DAN: This podcast was recorded at...


1:08 p.m. on Thursday, August 19.

DAN: Anyway, here's the show.


ASMA KHALID, BYLINE: I'm impressed he runs longer than 15 minutes. That's more than most of my runs.

SNELL: (Laughter) Well, I guess he's keeping up the pace there.

Hey there. It's the NPR POLITICS PODCAST. I'm Kelsey Snell. I cover Congress.

KHALID: And I'm Asma Khalid. I cover the White House.

SNELL: And we have NPR international correspondent Jackie Northam here.

Hi, Jackie.


SNELL: We're glad to have you here because we are again talking about Afghanistan. President Biden largely reiterated his defense of the Afghanistan withdrawal in an interview with ABC News yesterday, saying that some chaos was inevitable.


PRESIDENT JOE BIDEN: The idea that somehow, there is a way to have gotten out without chaos ensuing, I don't know how that happens.

SNELL: We're going to talk more about that in a second. But first, Jackie, can you tell us more about what's happening on the ground in Afghanistan right now? Are people still being allowed to evacuate?

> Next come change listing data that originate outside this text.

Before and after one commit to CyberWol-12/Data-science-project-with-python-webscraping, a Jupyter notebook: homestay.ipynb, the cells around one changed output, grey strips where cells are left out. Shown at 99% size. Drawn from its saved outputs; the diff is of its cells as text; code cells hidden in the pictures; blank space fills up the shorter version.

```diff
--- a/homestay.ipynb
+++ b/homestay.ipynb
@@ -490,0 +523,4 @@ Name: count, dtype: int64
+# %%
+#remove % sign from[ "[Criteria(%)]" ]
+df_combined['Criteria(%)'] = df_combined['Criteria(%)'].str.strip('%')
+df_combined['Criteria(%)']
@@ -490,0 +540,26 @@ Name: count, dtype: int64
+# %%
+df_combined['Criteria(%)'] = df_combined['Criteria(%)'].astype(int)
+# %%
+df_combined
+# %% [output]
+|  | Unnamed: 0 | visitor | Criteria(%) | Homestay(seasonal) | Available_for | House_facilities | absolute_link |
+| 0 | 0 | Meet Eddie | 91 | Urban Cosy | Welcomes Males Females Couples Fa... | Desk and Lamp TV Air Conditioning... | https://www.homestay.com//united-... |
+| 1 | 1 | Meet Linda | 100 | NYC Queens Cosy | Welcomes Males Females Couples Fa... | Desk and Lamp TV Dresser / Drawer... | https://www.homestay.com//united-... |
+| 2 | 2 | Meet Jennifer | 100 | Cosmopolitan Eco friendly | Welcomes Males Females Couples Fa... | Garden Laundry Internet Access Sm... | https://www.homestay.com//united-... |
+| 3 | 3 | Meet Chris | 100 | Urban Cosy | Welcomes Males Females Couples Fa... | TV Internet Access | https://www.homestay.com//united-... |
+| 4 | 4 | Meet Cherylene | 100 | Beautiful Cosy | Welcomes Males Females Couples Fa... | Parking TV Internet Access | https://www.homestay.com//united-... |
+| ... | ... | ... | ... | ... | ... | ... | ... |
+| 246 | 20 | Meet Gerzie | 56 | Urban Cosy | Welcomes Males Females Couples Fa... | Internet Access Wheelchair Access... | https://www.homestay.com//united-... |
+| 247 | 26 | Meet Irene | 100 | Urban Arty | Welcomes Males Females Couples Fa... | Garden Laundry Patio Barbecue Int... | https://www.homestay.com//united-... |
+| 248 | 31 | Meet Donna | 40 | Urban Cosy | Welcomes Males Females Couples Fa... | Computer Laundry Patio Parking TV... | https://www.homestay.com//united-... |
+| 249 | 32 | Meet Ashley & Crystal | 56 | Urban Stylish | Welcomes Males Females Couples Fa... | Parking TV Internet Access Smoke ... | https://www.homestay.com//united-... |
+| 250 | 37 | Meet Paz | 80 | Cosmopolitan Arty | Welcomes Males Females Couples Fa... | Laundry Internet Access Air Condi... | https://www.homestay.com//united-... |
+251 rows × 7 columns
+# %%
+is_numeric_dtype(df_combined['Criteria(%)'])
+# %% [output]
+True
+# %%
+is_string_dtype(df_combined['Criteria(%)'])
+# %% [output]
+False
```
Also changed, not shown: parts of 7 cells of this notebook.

NORTHAM: Well, in theory, yes, they are allowed to evacuate, but that's really not what's happening on the ground. You know, just to back up, the U.S. says they're going to try and get about 500 people an hour out of the country, so the operation is kicking into gear. The big problem, though, is getting to the airport. You know, it's a very long road that leads up to the airport, and there are Taliban checkpoints all along the way. It appears that all Westerners are getting through, but armed militants are making it really difficult for Afghans trying to get, you know, to the tarmac. And there are reports of them ripping up people's documents and not allowing them to go any further. And I've been looking at, you know, social media today, and you're seeing all sorts of images just highlighting the chaos there. You know, there's guns firing, and you see militants whipping Afghans and people screaming and pushing. There's little kids involved. It's terrible. It's a really dangerous situation, but, you know, it's the only way to get out of the country.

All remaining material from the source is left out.